Upgraded to version 6.0.8 of Typo (the blog engine I’m using). I’m hoping that it will fix some of the annoying bugs the earlier 6.x releases have had. At least image uploads should work again…
Long silence here, but the blog’s not dead yet; it’s just been an… eventful time and I haven’t had time or energy to tackle my review backlog yet. As you’ve seen, that’s mostly what’s here nowadays: reviews. The everyday stuff and notes I used to put here now tend to go to Google+ (or Facebook), but I still prefer a standalone platform like this for articles (like reviews).
Anyway, taking care of Saiga (now over 4 months old!) has been a bit taxing at times, even though she’s a sweet and easy kid – whatever the case, it’s still a bit of work and a serious loss of available free time.
Then there was a stupid thing, a serious accident. We were working clearing some lakeside shrubs at our country place, and we got the bright idea of using gasoline to light the bonfire. Well, one thing led to another, the gasoline had time to vaporize into the surrounding air, and I went to light the thing carelessly… boom, one huge fireball which enveloped me. T-shirt protected my body, but my face and arms got scorched badly (2nd degree burns all over). Now, three weeks later, I’m starting to be ok, but it was a painful affair. Could have been a lot worse of course (I managed to close my eyes and didn’t breathe in the flames), so there’s that.
Then we had Ropecon, and the big VTES tournament there. At 90 players it was both a huge success and also one of the biggest ones we’ve had. Everything went really well, and the win went to Otso Saariluoma. I’ll post a tournament report to vekn.net (and maybe link it here) once I get it written, but that will have to wait till next weekend, since…

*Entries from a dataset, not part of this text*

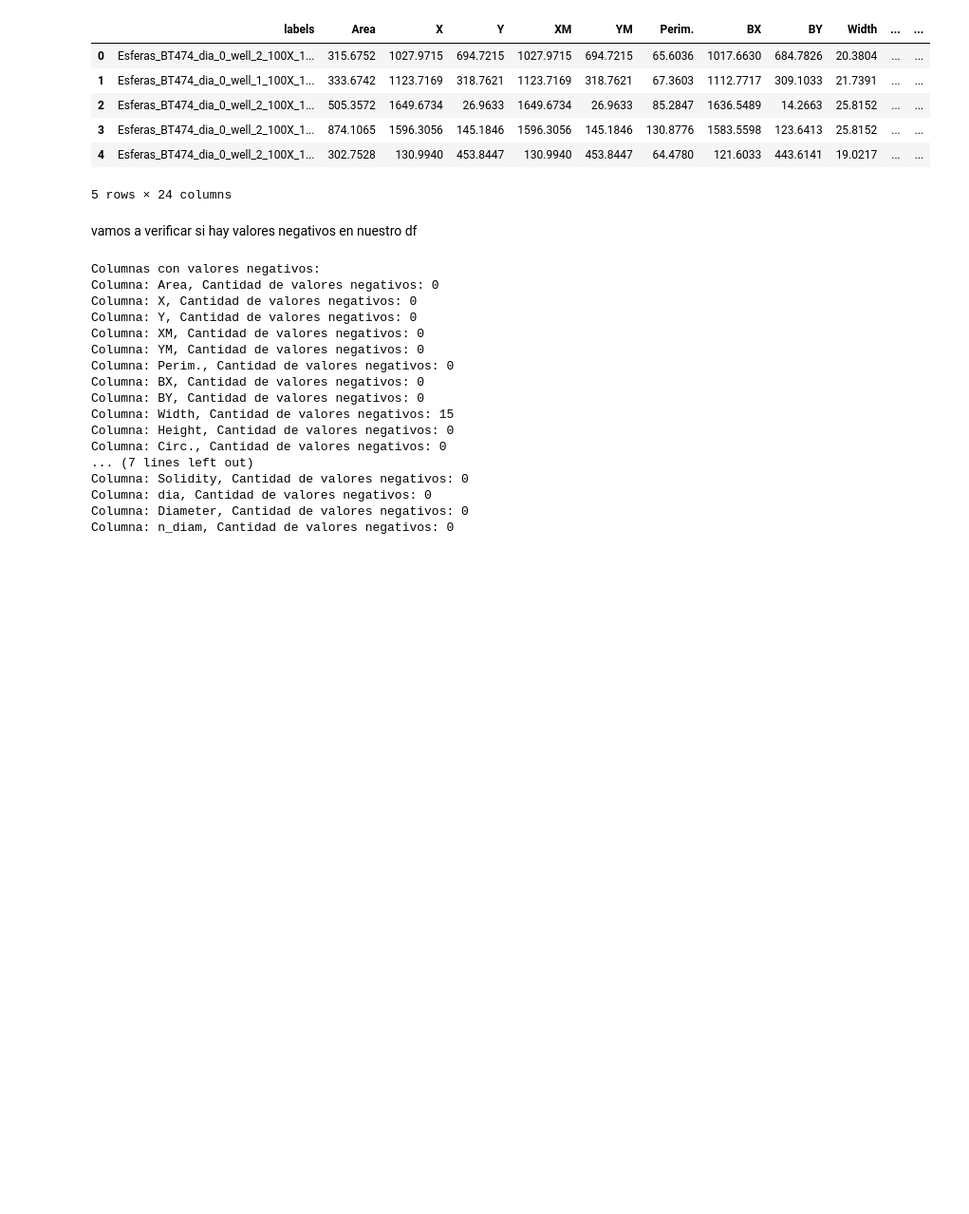
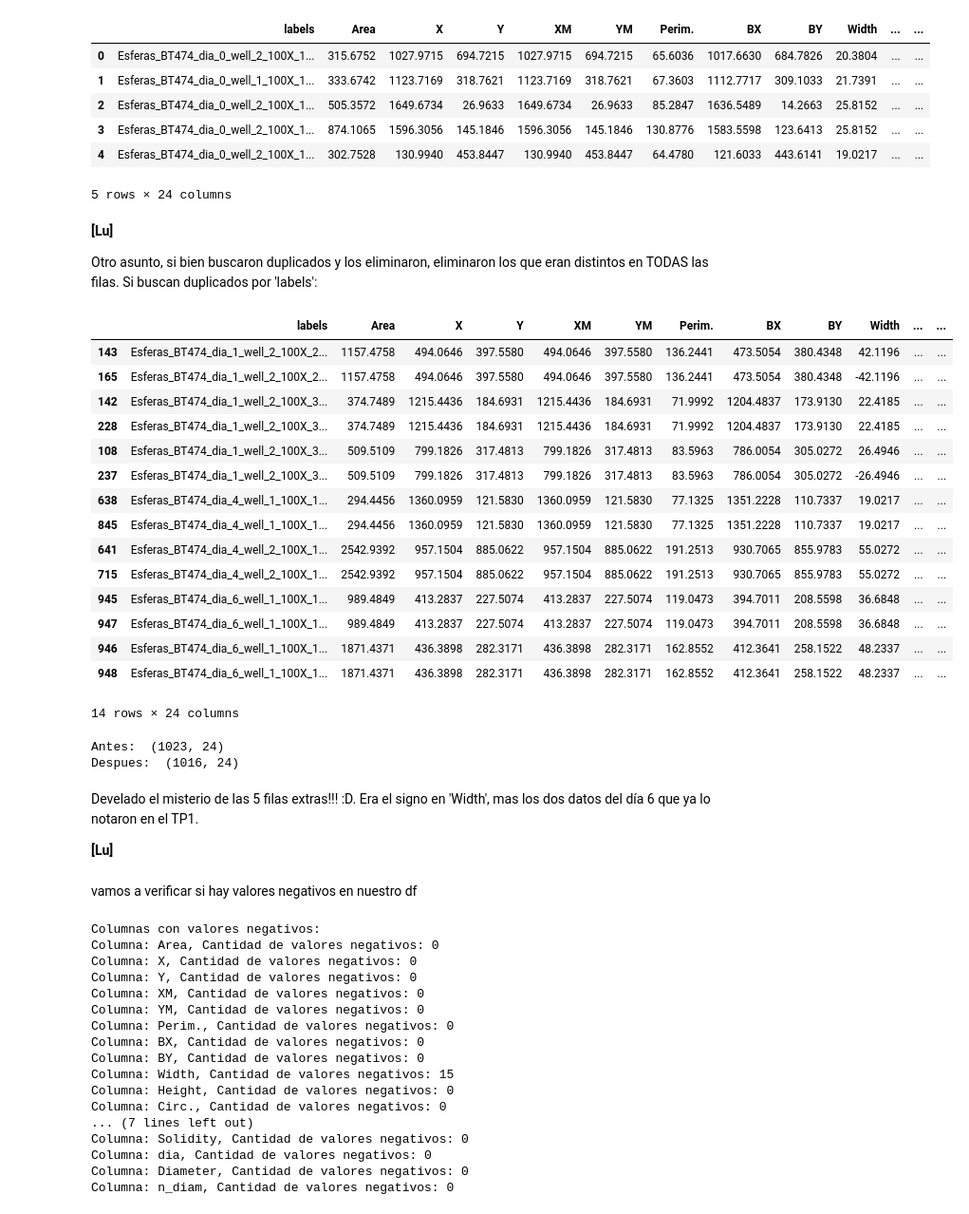
Before and after one commit to luciabarg/datos_tumoresferas, a Jupyter notebook: G1/2_EyCD_Clasificacion_Tumoresferas_Grupo1_revision_Lu.ipynb, the cells around one changed output. Shown at 95% size. Drawn from its saved outputs; the diff is of its cells as text; code cells hidden in the pictures; blank space fills up the shorter version.

```diff
--- a/G1/2_EyCD_Clasificacion_Tumoresferas_Grupo1_revision_Lu.ipynb
+++ b/G1/2_EyCD_Clasificacion_Tumoresferas_Grupo1_revision_Lu.ipynb
@@ -1377,3 +1517,40 @@ data_sin_duplicados.head()
 | 3 | Esferas_BT474_dia_0_well_2_100X_1... | 874.1065 | 1596.3056 | 145.1846 | 1596.3056 | 145.1846 | 130.8776 | 1583.5598 | 123.6413 | 25.8152 | ... | ... |
 | 4 | Esferas_BT474_dia_0_well_2_100X_1... | 302.7528 | 130.9940 | 453.8447 | 130.9940 | 453.8447 | 64.4780 | 121.6033 | 443.6141 | 19.0217 | ... | ... |
 5 rows × 24 columns
+# %% [markdown]
+**[Lu]**
+
+Otro asunto, si bien buscaron duplicados y los eliminaron, eliminaron los que eran distintos en TODAS las filas. Si buscan duplicados por 'labels':
+# %%
+duplicados_por_labels = data_sin_duplicados[data_sin_duplicados.duplicated(subset='labels', keep=False)].sort_values('labels')
+duplicados_por_labels
+# %% [output]
+|  | labels | Area | X | Y | XM | YM | Perim. | BX | BY | Width | ... | ... |
+| 143 | Esferas_BT474_dia_1_well_2_100X_2... | 1157.4758 | 494.0646 | 397.5580 | 494.0646 | 397.5580 | 136.2441 | 473.5054 | 380.4348 | 42.1196 | ... | ... |
+| 165 | Esferas_BT474_dia_1_well_2_100X_2... | 1157.4758 | 494.0646 | 397.5580 | 494.0646 | 397.5580 | 136.2441 | 473.5054 | 380.4348 | -42.1196 | ... | ... |
+| 142 | Esferas_BT474_dia_1_well_2_100X_3... | 374.7489 | 1215.4436 | 184.6931 | 1215.4436 | 184.6931 | 71.9992 | 1204.4837 | 173.9130 | 22.4185 | ... | ... |
+| 228 | Esferas_BT474_dia_1_well_2_100X_3... | 374.7489 | 1215.4436 | 184.6931 | 1215.4436 | 184.6931 | 71.9992 | 1204.4837 | 173.9130 | 22.4185 | ... | ... |
+| 108 | Esferas_BT474_dia_1_well_2_100X_3... | 509.5109 | 799.1826 | 317.4813 | 799.1826 | 317.4813 | 83.5963 | 786.0054 | 305.0272 | 26.4946 | ... | ... |
+| 237 | Esferas_BT474_dia_1_well_2_100X_3... | 509.5109 | 799.1826 | 317.4813 | 799.1826 | 317.4813 | 83.5963 | 786.0054 | 305.0272 | -26.4946 | ... | ... |
+| 638 | Esferas_BT474_dia_4_well_1_100X_1... | 294.4456 | 1360.0959 | 121.5830 | 1360.0959 | 121.5830 | 77.1325 | 1351.2228 | 110.7337 | 19.0217 | ... | ... |
+| 845 | Esferas_BT474_dia_4_well_1_100X_1... | 294.4456 | 1360.0959 | 121.5830 | 1360.0959 | 121.5830 | 77.1325 | 1351.2228 | 110.7337 | 19.0217 | ... | ... |
+| 641 | Esferas_BT474_dia_4_well_2_100X_1... | 2542.9392 | 957.1504 | 885.0622 | 957.1504 | 885.0622 | 191.2513 | 930.7065 | 855.9783 | 55.0272 | ... | ... |
+| 715 | Esferas_BT474_dia_4_well_2_100X_1... | 2542.9392 | 957.1504 | 885.0622 | 957.1504 | 885.0622 | 191.2513 | 930.7065 | 855.9783 | 55.0272 | ... | ... |
+| 945 | Esferas_BT474_dia_6_well_1_100X_1... | 989.4849 | 413.2837 | 227.5074 | 413.2837 | 227.5074 | 119.0473 | 394.7011 | 208.5598 | 36.6848 | ... | ... |
+| 947 | Esferas_BT474_dia_6_well_1_100X_1... | 989.4849 | 413.2837 | 227.5074 | 413.2837 | 227.5074 | 119.0473 | 394.7011 | 208.5598 | 36.6848 | ... | ... |
+| 946 | Esferas_BT474_dia_6_well_1_100X_1... | 1871.4371 | 436.3898 | 282.3171 | 436.3898 | 282.3171 | 162.8552 | 412.3641 | 258.1522 | 48.2337 | ... | ... |
+| 948 | Esferas_BT474_dia_6_well_1_100X_1... | 1871.4371 | 436.3898 | 282.3171 | 436.3898 | 282.3171 | 162.8552 | 412.3641 | 258.1522 | 48.2337 | ... | ... |
+14 rows × 24 columns
+# %%
+# Así pueden eliminar filas duplicadas,pero luego de tratar lo del signo negativo:
+data_sin_duplicados_bis = data_sin_duplicados.drop_duplicates(subset='labels')
+print("Antes: ", data_sin_duplicados.shape)
+print("Despues: ", data_sin_duplicados_bis.shape)
+# %% [output]
+Antes:  (1023, 24)
+Despues:  (1016, 24)
+# %% [markdown]
+Develado el misterio de las 5 filas extras!!! :D. Era el signo en 'Width', mas los dos datos del día 6 que ya lo notaron en el TP1.
+
+
+**[Lu]**
```
Also changed, not shown: parts of 36 cells of this notebook.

… we’re now leaving for a week-long sailing trip in the Turku archipelago. First time at sea with Saiga, will be interesting to see how it goes.
So that’s that. Between childcare, a gasoline fireball, and a huge tournament to organize (plus tons of other stuff), my review queue had stood still for a while now. It’ll get moving again, a bit later.